[Revision tracking records]
===
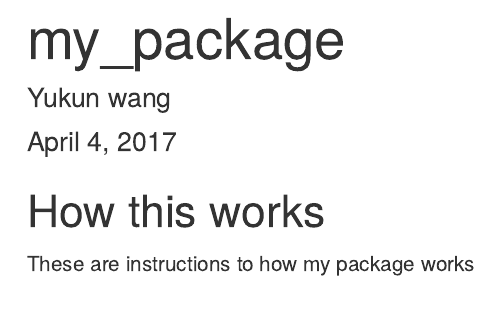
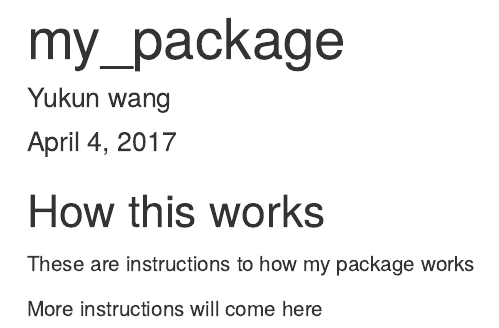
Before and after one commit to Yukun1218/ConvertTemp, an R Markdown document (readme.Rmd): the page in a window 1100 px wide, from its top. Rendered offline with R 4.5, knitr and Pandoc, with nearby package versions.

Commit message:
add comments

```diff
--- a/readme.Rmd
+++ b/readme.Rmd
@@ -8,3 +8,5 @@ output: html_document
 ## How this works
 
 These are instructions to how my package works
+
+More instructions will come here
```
===
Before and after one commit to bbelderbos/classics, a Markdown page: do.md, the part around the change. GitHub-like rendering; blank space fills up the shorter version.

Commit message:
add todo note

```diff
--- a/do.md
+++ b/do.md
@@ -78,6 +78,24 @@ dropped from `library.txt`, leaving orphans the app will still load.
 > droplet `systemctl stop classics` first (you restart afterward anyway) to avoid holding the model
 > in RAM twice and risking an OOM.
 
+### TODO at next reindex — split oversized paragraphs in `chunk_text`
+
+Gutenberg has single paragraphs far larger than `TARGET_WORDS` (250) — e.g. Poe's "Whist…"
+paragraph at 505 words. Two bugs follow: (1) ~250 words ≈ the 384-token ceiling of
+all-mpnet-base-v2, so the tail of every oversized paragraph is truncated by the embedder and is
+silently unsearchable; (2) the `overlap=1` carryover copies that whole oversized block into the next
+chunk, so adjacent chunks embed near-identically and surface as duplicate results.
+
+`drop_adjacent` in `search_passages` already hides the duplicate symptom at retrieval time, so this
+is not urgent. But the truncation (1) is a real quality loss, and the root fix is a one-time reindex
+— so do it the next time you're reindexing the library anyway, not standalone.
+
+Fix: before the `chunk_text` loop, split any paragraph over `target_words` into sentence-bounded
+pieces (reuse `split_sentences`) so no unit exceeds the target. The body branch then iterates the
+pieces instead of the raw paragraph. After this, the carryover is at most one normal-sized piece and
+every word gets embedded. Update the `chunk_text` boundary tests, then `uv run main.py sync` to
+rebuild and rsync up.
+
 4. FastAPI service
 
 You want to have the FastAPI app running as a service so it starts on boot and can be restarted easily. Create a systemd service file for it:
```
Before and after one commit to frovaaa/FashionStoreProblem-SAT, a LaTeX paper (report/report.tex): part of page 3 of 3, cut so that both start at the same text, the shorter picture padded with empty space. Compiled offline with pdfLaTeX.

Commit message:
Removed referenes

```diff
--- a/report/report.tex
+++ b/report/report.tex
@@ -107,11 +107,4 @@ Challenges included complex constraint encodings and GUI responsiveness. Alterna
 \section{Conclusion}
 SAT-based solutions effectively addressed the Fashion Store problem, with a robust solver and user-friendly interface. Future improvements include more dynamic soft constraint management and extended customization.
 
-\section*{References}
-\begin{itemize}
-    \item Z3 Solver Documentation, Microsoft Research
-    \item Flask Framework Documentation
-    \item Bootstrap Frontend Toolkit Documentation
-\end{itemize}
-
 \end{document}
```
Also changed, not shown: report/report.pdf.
===
● **PROBLEM TO SOLVE**:
Say how many lines in the data hold the string "report", and say nothing else.

● **EXERCISE ANSWER**:
4